(Stored entries)
= = =

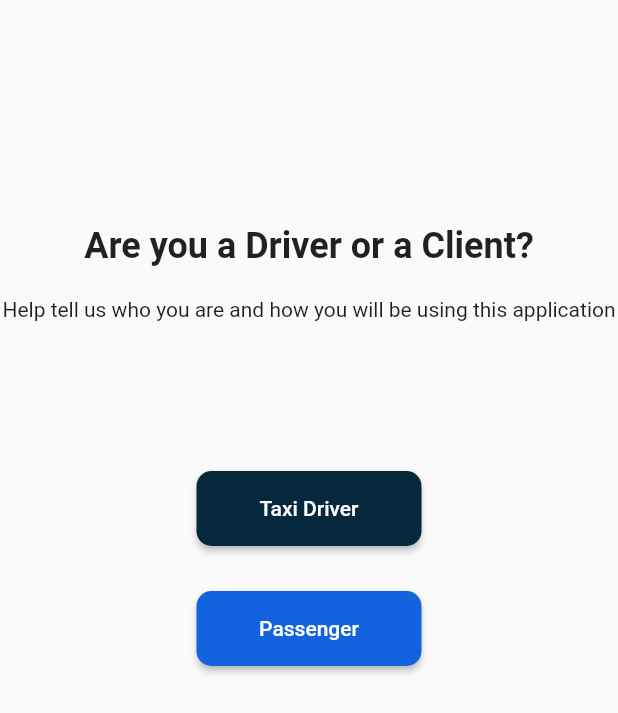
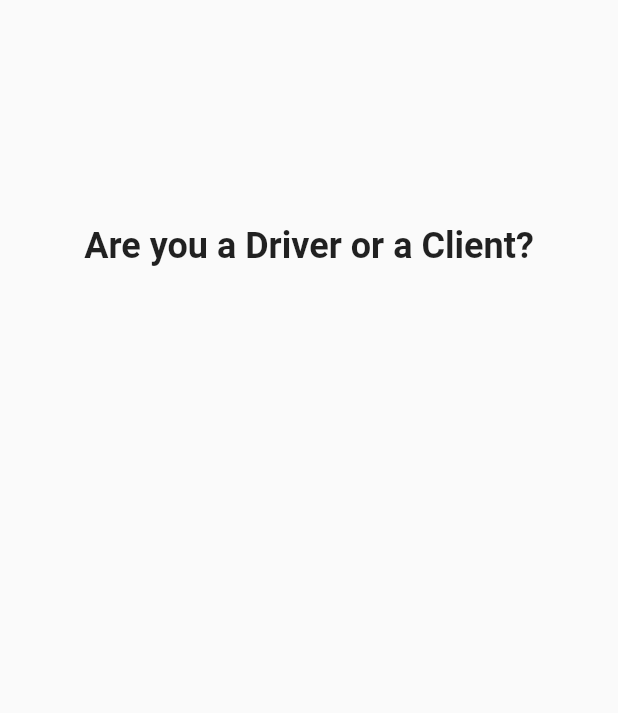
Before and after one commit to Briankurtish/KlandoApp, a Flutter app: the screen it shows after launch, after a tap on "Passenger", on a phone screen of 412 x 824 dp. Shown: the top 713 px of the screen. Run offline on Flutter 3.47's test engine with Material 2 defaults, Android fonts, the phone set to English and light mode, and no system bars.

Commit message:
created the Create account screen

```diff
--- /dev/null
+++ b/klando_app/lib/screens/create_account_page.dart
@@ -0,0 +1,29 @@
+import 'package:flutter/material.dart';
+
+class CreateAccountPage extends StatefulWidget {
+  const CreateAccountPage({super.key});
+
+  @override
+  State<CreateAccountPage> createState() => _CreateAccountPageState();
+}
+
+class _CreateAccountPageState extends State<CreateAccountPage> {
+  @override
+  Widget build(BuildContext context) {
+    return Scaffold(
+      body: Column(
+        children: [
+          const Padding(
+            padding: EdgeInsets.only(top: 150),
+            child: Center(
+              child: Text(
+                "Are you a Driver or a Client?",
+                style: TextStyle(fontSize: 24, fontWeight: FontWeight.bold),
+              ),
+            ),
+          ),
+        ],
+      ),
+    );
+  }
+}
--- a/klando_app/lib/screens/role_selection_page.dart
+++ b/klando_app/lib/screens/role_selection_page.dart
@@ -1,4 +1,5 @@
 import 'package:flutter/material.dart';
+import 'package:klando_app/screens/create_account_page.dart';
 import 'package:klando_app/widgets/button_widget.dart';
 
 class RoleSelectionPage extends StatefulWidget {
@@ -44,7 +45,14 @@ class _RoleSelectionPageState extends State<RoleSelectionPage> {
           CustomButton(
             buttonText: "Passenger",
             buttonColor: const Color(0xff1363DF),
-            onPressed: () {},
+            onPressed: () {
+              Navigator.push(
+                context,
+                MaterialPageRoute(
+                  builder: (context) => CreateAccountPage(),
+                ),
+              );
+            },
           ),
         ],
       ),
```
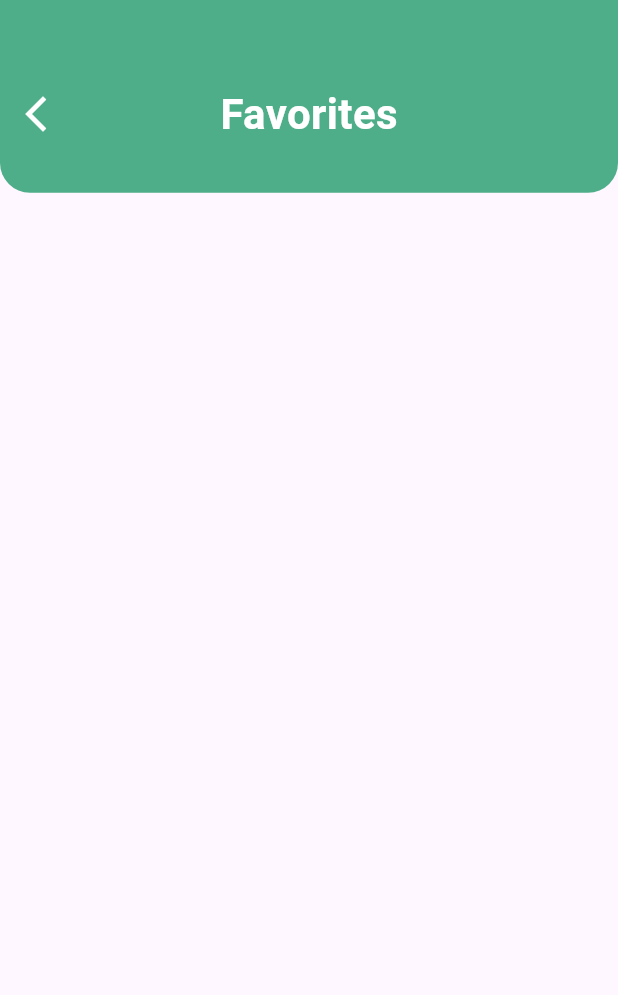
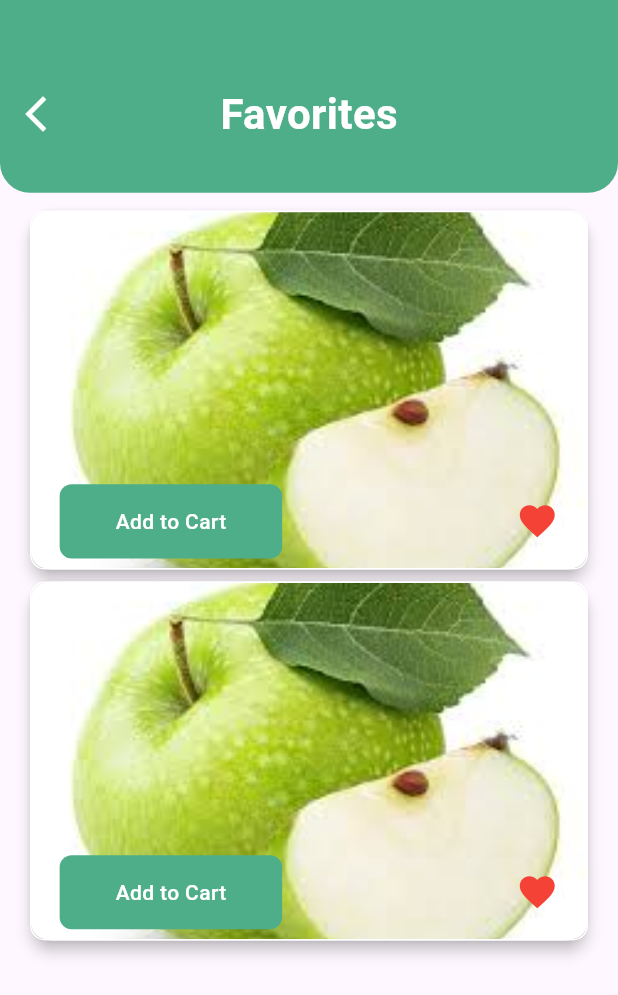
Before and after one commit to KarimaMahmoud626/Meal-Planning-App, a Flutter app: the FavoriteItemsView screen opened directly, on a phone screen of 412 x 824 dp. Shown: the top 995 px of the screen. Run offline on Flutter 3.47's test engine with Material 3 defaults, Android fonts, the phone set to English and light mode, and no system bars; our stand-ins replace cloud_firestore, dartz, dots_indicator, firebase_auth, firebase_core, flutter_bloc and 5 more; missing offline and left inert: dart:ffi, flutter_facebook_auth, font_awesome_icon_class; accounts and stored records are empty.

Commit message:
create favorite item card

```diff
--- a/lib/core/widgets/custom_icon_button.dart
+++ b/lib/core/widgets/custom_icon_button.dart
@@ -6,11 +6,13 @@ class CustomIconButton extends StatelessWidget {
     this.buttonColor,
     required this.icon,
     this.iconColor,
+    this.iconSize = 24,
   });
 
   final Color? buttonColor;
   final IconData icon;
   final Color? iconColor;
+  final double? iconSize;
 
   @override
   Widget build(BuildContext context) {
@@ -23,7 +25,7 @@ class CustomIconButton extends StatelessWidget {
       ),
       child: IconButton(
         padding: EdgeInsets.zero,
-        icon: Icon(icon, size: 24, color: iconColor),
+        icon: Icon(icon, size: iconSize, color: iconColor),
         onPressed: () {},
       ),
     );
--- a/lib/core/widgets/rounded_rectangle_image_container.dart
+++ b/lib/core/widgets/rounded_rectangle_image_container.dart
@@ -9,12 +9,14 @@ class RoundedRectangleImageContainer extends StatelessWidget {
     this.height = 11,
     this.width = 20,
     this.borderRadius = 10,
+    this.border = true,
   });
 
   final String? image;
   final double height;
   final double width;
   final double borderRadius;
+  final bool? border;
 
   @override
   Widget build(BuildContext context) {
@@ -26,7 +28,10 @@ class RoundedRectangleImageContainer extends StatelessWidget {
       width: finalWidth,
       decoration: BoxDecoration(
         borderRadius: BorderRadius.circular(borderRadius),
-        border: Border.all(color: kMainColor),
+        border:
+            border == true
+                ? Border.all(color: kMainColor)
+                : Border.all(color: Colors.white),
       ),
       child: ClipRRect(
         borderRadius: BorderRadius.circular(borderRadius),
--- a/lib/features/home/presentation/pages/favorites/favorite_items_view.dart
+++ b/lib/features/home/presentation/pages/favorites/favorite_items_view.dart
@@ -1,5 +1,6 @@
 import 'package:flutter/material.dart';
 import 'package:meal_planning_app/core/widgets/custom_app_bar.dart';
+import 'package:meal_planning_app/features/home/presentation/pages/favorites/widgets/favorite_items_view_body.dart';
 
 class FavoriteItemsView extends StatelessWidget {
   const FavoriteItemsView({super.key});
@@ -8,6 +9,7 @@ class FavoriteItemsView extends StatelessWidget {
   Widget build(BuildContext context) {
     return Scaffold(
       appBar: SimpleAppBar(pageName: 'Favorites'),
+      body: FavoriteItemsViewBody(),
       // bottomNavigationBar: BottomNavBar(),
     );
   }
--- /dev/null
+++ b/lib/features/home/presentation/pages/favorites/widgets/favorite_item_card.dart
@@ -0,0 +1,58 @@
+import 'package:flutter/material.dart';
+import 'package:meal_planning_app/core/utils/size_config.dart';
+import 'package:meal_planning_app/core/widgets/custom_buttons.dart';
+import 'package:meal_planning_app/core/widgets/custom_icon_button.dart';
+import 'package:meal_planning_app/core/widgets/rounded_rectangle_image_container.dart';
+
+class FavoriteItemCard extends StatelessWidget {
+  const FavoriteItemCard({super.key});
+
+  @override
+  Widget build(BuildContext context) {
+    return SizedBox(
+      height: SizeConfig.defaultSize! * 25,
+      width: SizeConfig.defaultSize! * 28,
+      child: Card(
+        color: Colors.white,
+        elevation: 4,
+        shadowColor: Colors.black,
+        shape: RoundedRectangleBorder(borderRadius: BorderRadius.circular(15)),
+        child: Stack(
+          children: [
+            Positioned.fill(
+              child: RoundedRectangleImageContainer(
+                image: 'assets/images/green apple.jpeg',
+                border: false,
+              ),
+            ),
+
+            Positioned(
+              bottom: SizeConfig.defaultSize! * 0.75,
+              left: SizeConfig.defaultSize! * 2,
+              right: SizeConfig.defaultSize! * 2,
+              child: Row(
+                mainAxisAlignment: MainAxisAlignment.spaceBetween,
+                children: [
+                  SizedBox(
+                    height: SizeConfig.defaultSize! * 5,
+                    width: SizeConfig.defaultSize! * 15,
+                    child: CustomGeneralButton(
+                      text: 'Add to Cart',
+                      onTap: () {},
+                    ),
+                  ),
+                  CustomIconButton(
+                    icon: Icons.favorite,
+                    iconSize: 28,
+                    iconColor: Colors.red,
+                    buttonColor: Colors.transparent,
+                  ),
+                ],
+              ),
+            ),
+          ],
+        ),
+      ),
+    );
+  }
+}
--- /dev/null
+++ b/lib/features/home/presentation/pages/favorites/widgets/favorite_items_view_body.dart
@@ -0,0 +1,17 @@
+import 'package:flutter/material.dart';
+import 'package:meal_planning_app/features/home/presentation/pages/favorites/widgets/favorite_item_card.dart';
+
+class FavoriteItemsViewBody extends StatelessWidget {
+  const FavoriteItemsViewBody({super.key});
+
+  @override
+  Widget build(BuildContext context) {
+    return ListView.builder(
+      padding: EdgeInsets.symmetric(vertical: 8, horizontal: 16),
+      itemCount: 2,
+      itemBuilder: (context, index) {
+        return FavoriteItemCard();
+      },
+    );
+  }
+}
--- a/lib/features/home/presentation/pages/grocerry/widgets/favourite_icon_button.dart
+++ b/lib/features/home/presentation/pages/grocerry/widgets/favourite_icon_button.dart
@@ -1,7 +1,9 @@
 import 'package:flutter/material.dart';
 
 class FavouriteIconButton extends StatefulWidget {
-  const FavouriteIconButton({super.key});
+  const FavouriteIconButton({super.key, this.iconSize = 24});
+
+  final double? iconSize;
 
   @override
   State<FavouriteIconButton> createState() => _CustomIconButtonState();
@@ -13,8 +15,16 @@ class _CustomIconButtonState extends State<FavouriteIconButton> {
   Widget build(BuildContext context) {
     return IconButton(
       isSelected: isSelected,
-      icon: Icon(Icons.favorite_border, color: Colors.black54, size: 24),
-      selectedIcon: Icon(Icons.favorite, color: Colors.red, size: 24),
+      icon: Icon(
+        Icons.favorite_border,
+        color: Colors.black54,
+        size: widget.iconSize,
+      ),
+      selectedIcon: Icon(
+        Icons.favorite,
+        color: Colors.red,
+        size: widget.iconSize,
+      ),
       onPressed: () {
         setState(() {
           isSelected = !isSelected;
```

= = =

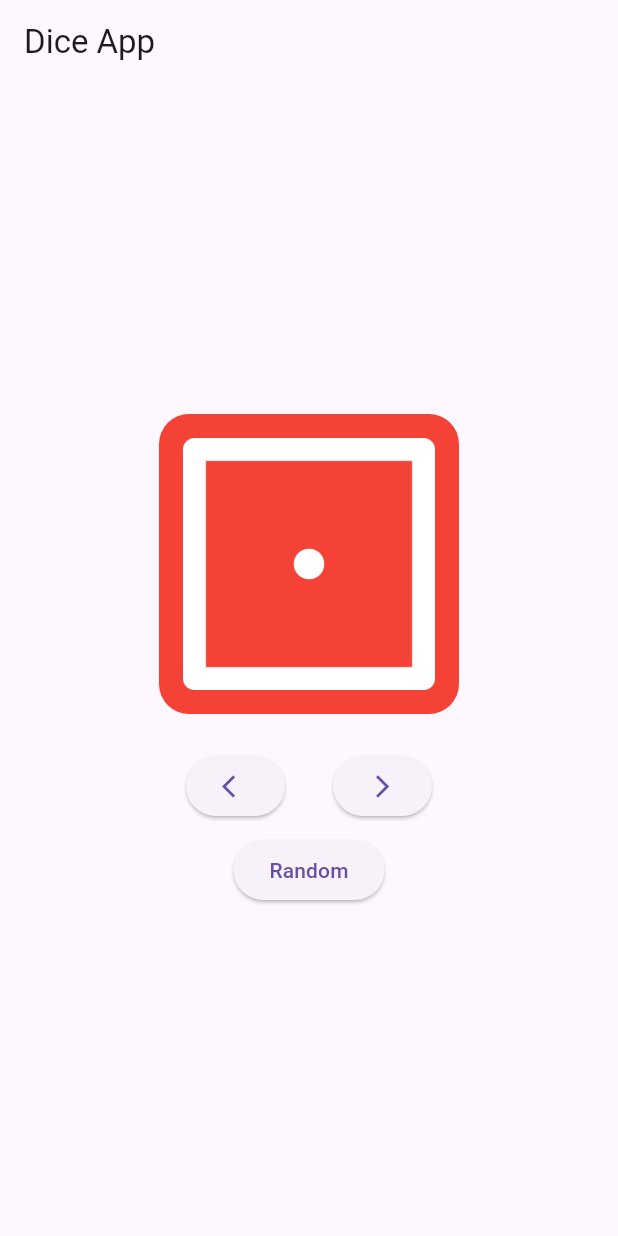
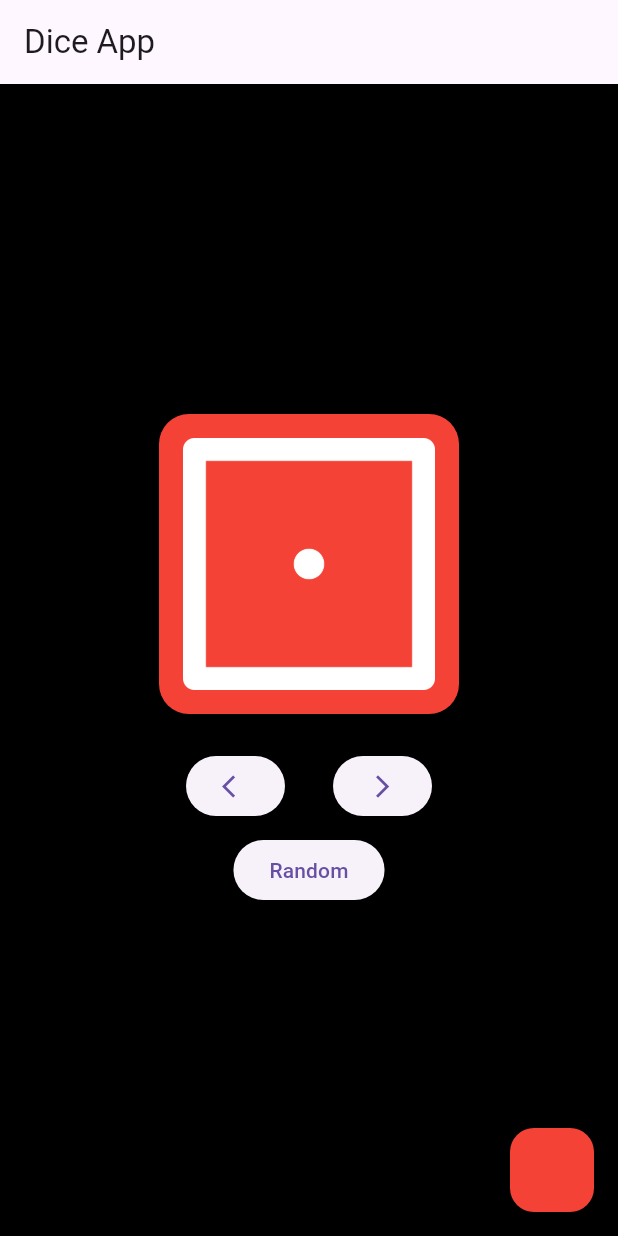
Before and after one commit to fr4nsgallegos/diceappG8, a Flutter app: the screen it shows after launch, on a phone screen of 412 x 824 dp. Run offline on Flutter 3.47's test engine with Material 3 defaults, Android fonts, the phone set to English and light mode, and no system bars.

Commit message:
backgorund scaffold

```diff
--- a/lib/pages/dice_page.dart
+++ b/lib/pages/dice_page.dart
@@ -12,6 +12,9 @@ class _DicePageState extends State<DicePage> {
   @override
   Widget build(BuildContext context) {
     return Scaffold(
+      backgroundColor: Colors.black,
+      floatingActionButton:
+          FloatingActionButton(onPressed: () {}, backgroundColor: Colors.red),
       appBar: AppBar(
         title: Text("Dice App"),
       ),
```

= = =

AIM OF THE TASK — In the data above, how many lines include the word "onPressed"? Answer with the number only.

RESPONSE TO THIS TASK — 5